If you’re a product manufacturer, you need to be in the know about any changes to requirements for packaging and product labeling, for example. AI can be utilized to hunt 24/7 for the relevant information you need as it’s developed by state and local regulatory agencies,
and to notify your company’s designated compliance person about upcoming new rules that are relevant to your business so you can get out ahead of them.
How AI Boosts Retail Compliance—and Sales
The importance of harnessing AI for compliant cannabis retail became critical this year amid the pandemic-altered purchasing model, with online ordering becoming more prevalent and delivery services playing a much bigger role in some states.
Lengthy in-person conversations between budtenders and customers aren’t ideal in the era of mandatory mask measures and social distancing, and here’s where AI can really shine in the dispensary setting: By ensuring compliant sales transactions and value-added predictive upselling with minimal interaction and time in store.

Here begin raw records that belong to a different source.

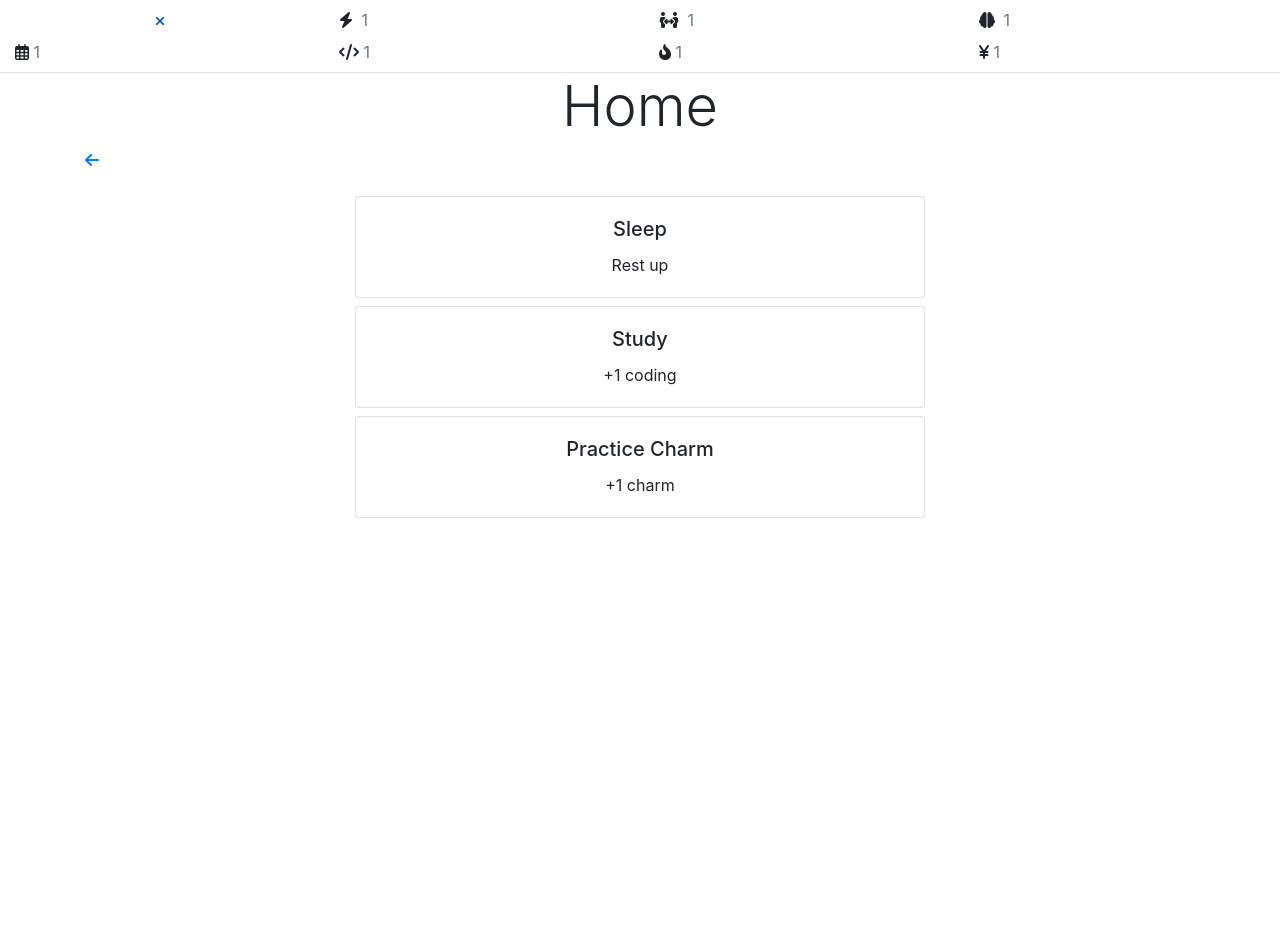
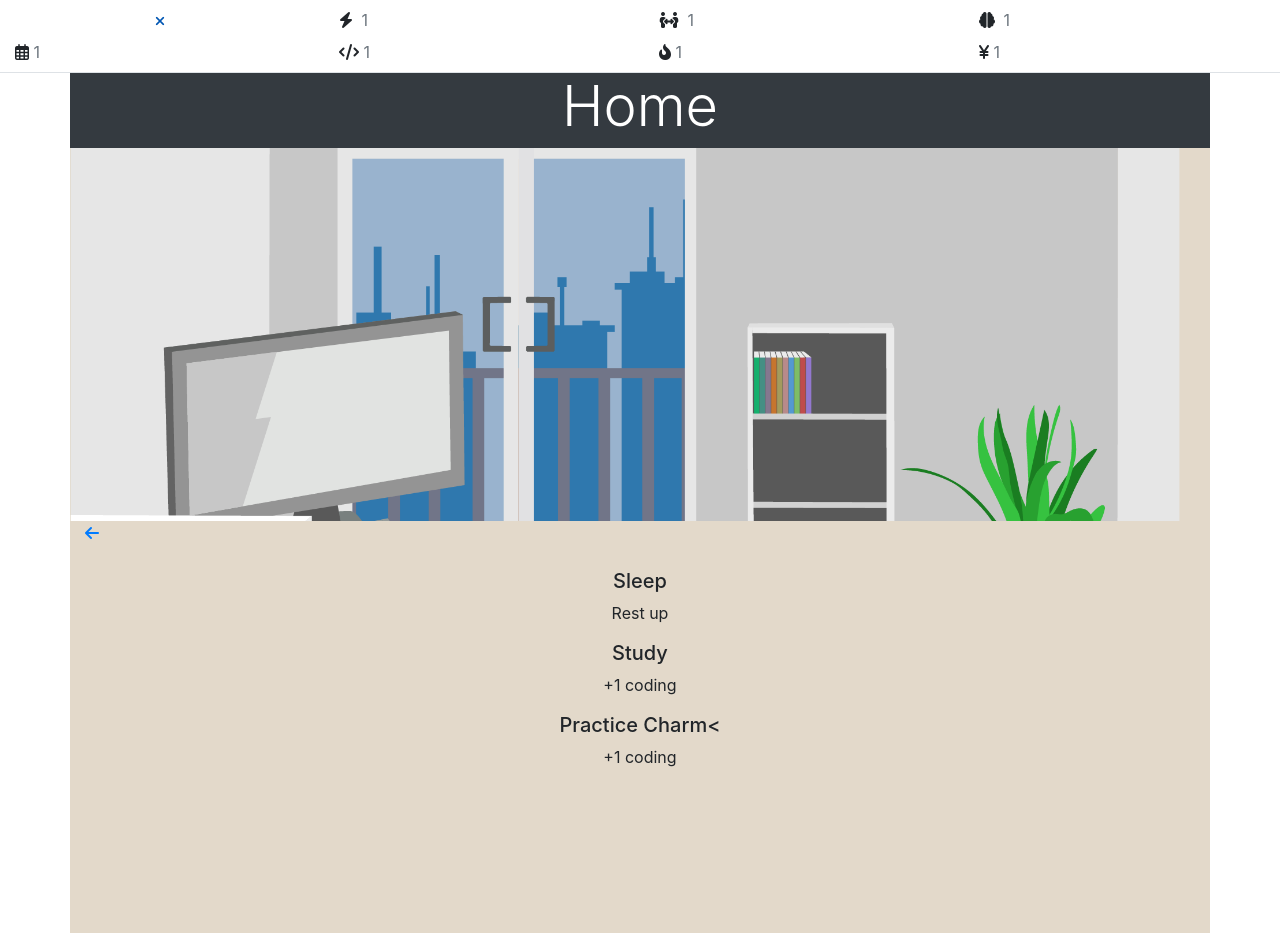
Before and after one commit to AndreasChristensen89/salary_struggle, a Django app: page /grind/house/ in a window 1280 px wide. Run offline with Django 3.2, Linux system fonts and the light colour scheme; a user stored in the database is signed in; tables that the repository leaves empty hold one stand-in row (values such as "Sample post"); some libraries are stand-ins or nearby versions.

Commit message:
Add house background and redesign buttons

```diff
--- a/grind/templates/grind/house.html
+++ b/grind/templates/grind/house.html
@@ -4,12 +4,14 @@
 {% block content %}
 {% if user.is_authenticated %}
 
-<div class="container h-100 overview">
-    <div class="row">
+<div class="container h-100 overview" id="house-background">
+    <div class="row bg-dark">
         <div class="col text-center">
-            <h1 class="display-4">Home</h1>
+            <h1 class="display-4 text-white">Home</h1>
         </div>
     </div>
+
+    <div class="row" id="house-background-img"></div>
 
 
     <div class="row">
@@ -19,32 +21,28 @@
     </div>
 
     <div class="row pt-5">
-        <div class="col-6 card mx-auto text-center" id="sleep">
-            <div class="card-body rounded-top">
-                <h5 class="card-title">Sleep</h5>
-                <p class="card-text round">Rest up</p>
+        <div class="col-12">
+            <div class="col-4 mx-auto text-center" id="sleep">
+                <div class="rounded-top">
+                    <h5 class="h5">Sleep</h5>
+                    <p class="">Rest up</p>
+                </div>
+            </div>
+            <div class="col-4 mx-auto text-center" id="homeStudy">
+                <div class="rounded-top">
+                    <h5 class="h5">Study</h5>
+                    <p class="">+1 coding</p>
+                </div>
+            </div>
+            <div class="col-4 mx-auto text-center" id="homeStudy">
+                <div class="rounded-top">
+                    <h5 class="h5">Practice Charm<</h5>
+                    <p class="">+1 coding</p>
+                </div>
             </div>
         </div>
+
     </div>
-
-    <div class="row pt-2">
-        <div class="col-6 card mx-auto text-center" id="homeStudy">
-            <div class="card-body rounded-top">
-                <h5 class="card-title">Study</h5>
-                <p class="card-text round">+1 coding</p>
-            </div>
-        </div>
-    </div>
-
-    <div class="row pt-2">
-        <div class="col-6 card mx-auto text-center" id="homeCharm">
-            <div class="card-body rounded-top">
-                <h5 class="card-title">Practice Charm</h5>
-                <p class="card-text round">+1 charm</p>
-            </div>
-        </div>
-    </div>
-
 </div>
 <div id="loading-overlay">
     <h1 class="text-light logo-font loading-spinner">
--- a/static/css/game_base.css
+++ b/static/css/game_base.css
@@ -52,6 +52,18 @@ body {
     background-size: cover;
     background-repeat: no-repeat;
     height: 320px;
+}
+
+#house-background-img {
+    background-image: url(/media/house_background.png);
+    background-size: cover;
+    background-repeat: no-repeat;
+    height: 40%;
+    width: 100%;
+}
+
+#house-background {
+    background-color: #e3d9ca;
 }
 
 #background-fill {
```
Also changed, not shown: media/house_background.png (added).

New self-checkout solutions enable customers to place their orders online, or in-store at freestanding order-fulfillment kiosks that are programmed to prevent orders from exceeding established limits and ensure taxes are properly reported.
With some of these in-store kiosks, including a solution my colleagues and I developed called anna, all transactions are double-checked and customer IDs verified by dispensary staff to further ensure compliance.
The customer data facilitates special cross-promotions and predictive product suggestions. And customer privacy is protected by key algorithmic guardrails around the data that categorize customers into demographic cohorts, not individual purchasers, along with collecting information on general sales trends.
For example, a 28-year-old male customer purchasing flower and concentrate would receive different cross-promotions than a 42-year-old female purchasing edibles.
AI-powered technologies are reshaping how cannabis companies approach and maintain compliant operations—and this is only the beginning. A vast sea of exciting AI-powered possibilities lies on the near horizon.